- **Task**
Return all of the data exactly, with nothing left out but the pictures.

- **Source material**
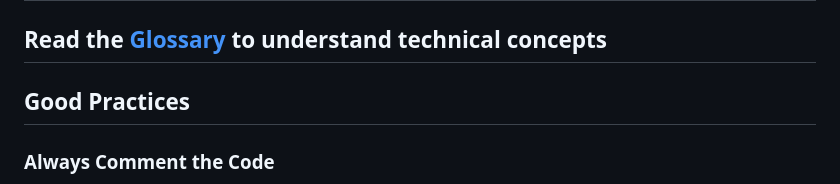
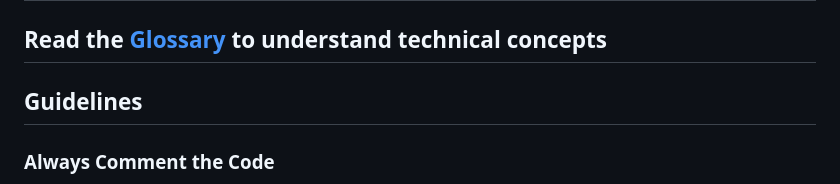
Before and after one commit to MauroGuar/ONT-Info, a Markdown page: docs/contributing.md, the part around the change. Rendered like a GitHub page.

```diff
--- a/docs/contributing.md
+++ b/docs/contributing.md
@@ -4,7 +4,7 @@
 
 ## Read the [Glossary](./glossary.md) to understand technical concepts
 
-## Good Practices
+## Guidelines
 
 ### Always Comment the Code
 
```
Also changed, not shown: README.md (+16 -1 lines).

- **Response area**
Before and after one commit to MauroGuar/ONT-Info, a Markdown page: docs/contributing.md, the part around the change. Rendered like a GitHub page.

```diff
--- a/docs/contributing.md
+++ b/docs/contributing.md
@@ -4,7 +4,7 @@
 
 ## Read the [Glossary](./glossary.md) to understand technical concepts
 
-## Good Practices
+## Guidelines
 
 ### Always Comment the Code
 
```
Also changed, not shown: README.md (+16 -1 lines).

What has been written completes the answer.